The current plant facilities levy lapses in 2020, meaning the district has until the end of August to either replace it with a new one or carve out money from other funds to cover costs. It could get by for a while on carryover money, but eventually even the bare minimum catches up, according to District Finance Manager Bryan Fletcher. Setting aside new projects, Idaho requires the district to sequester $1.3 million annually for routine maintenance. It also pays another $800,000 per year in technology fees and replacement costs.
There are three election dates between now and then: March, May and August. The committee recommended the middle option.
“We think May would give us enough time to educate the public on the levy,” Len Harlig, a community member of the committee, told the trustees.
As for the committee itself, there’s no time to rest. Harlig and Ketchum investor Dan Turner, who also served on the committee, asked the board to form a new one as soon as possible to look at other long-term projects, including a potential supplemental levy, and financing a replacement building for the aging Hailey Elementary School.

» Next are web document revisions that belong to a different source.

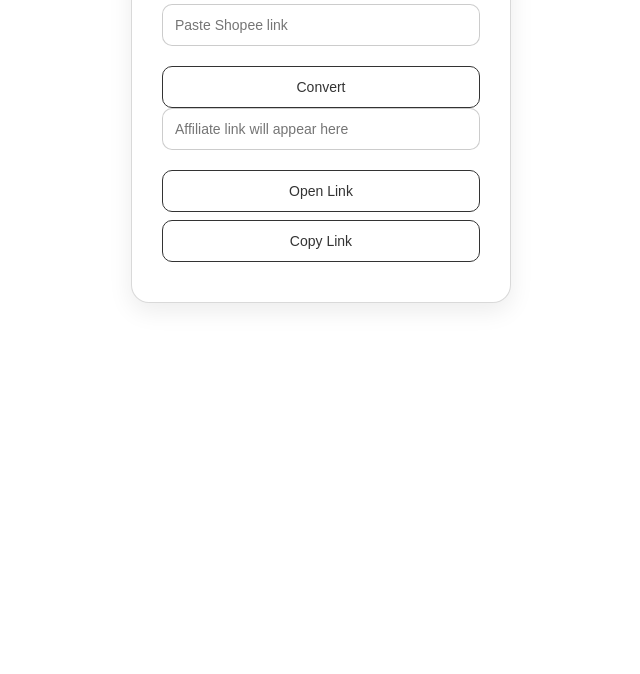
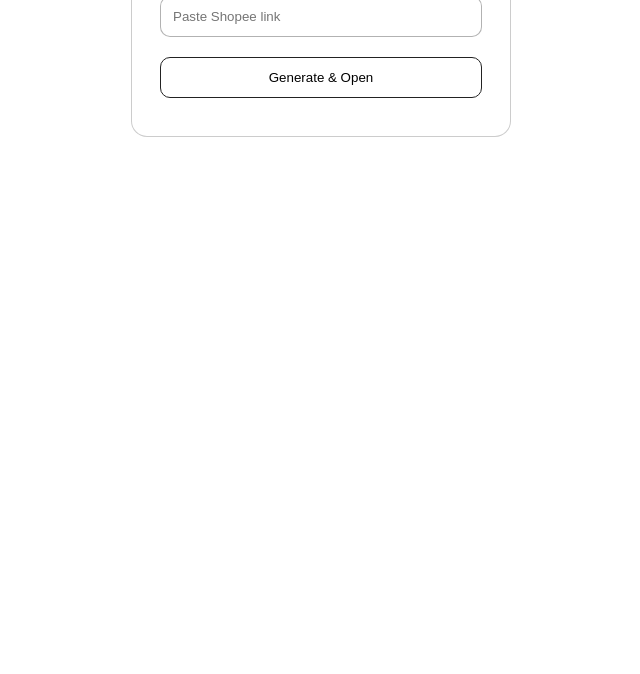
Before and after one commit to thnhmii/convert-tool, a plain HTML site: page index.html in a window 1280 px wide. Shown: the part 126-800 px from the top of the page, without its empty margins (319-959 px from the left). Drawn offline with Linux system fonts and the light colour scheme.

Commit message:
Update index.html

```diff
--- a/index.html
+++ b/index.html
@@ -5,70 +5,55 @@
 <title>Shopee Link Converter</title>
 
 <style>
-*{
-  box-sizing:border-box;
-}
-
+*{box-sizing:border-box;}
 body{
   margin:0;
-  font-family: 'Segoe UI', sans-serif;
-  background: transparent;
+  font-family:'Segoe UI',sans-serif;
+  background:transparent;
   display:flex;
   justify-content:center;
-  align-items:flex-start;
   padding:40px 15px;
 }
 
 .container{
   width:100%;
   max-width:380px;
-  padding:30px;
-  border-radius:18px;
-  background: rgba(255,255,255,0.35);
-  backdrop-filter: blur(12px);
-  border:1px solid rgba(0,0,0,0.15);
-  box-shadow:0 8px 25px rgba(0,0,0,0.08);
+  padding:28px;
+  border-radius:16px;
+  background:rgba(255,255,255,0.4);
+  backdrop-filter:blur(10px);
+  border:1px solid rgba(0,0,0,0.2);
 }
 
 h2{
   text-align:center;
-  margin-bottom:20px;
-  font-size:18px;
-  color:#333;
-  font-weight:600;
+  font-size:16px;
+  margin-bottom:18px;
+  color:#222;
 }
 
 input{
   width:100%;
   padding:12px;
-  border:1px solid rgba(0,0,0,0.2);
+  border:1px solid rgba(0,0,0,0.3);
   border-radius:10px;
-  font-size:14px;
   margin-bottom:12px;
   background:rgba(255,255,255,0.6);
-  transition:0.3s;
-}
-
-input:focus{
-  border-color:#333;
-  outline:none;
 }
 
 button{
   width:100%;
   padding:12px;
   border-radius:10px;
-  font-size:14px;
+  border:1px solid #222;
+  background:transparent;
   cursor:pointer;
   margin-top:8px;
-  transition:0.2s ease;
-  background:transparent;
-  border:1px solid #333;
-  color:#333;
+  transition:0.2s;
 }
 
 button:hover{
-  background:#333;
+  background:#222;
   color:white;
 }
 
@@ -76,7 +61,6 @@
   text-align:center;
   font-size:13px;
   margin-top:10px;
-  color:#333;
 }
 </style>
 </head>
@@ -88,12 +72,7 @@
 
   <input type="text" id="original" placeholder="Paste Shopee link">
 
-  <button onclick="convertLink()">Convert</button>
-
-  <input type="text" id="result" placeholder="Affiliate link will appear here" readonly>
-
-  <button onclick="openLink()">Open Link</button>
-  <button onclick="copyLink()">Copy Link</button>
+  <button onclick="convertLink()">Generate & Open</button>
 
   <div class="message" id="message"></div>
 </div>
@@ -106,31 +85,15 @@
   let msg = document.getElementById("message");
 
   if(!link){
-    msg.innerText = "Please enter a link.";
+    msg.innerText="Please enter link.";
     return;
   }
 
   let encoded = encodeURIComponent(link);
   let finalLink = `https://goeco.mobi/?token=${token}&url=${encoded}`;
 
-  document.getElementById("result").value = finalLink;
-  msg.innerText = "Link generated.";
-}
-
-function openLink(){
-  let link = document.getElementById("result").value;
-  if(link){
-    window.open(link, "_blank");
-  }
-}
-
-function copyLink(){
-  let copyText = document.getElementById("result");
-  if(copyText.value){
-    copyText.select();
-    document.execCommand("copy");
-    document.getElementById("message").innerText = "Copied.";
-  }
+  msg.innerText="Redirecting...";
+  window.location.href = finalLink;
 }
 </script>
 
```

“The process of these committees is so important,” Turner said. “The intellectual horsepower that exists in this community, it’s overwhelming. We’re at the point where we need to embrace that.”
The finance committee cut a wish list of more than 100 items to around 40 for its final pitch. The list is available on the school website, or at this address: bit.ly/2VufG0I.
Based on the committee’s cost estimates, here’s a summary of what each school might get out of the proposal.
• Alturas Elementary: $638,000
• Bellevue Elementary: $493,451
• Carey School: $2,587,000
• Hemingway STEAM School: $3 million
• Hailey Elementary: $2,291,020
• Silver Creek High School: $248,000
• WRHS: $3,740,958
• WRMS: $2,776,302
• Community Campus: $1,286,302
• District infrastructure: $1,960,000
• General maintenance and technology fees: $21 million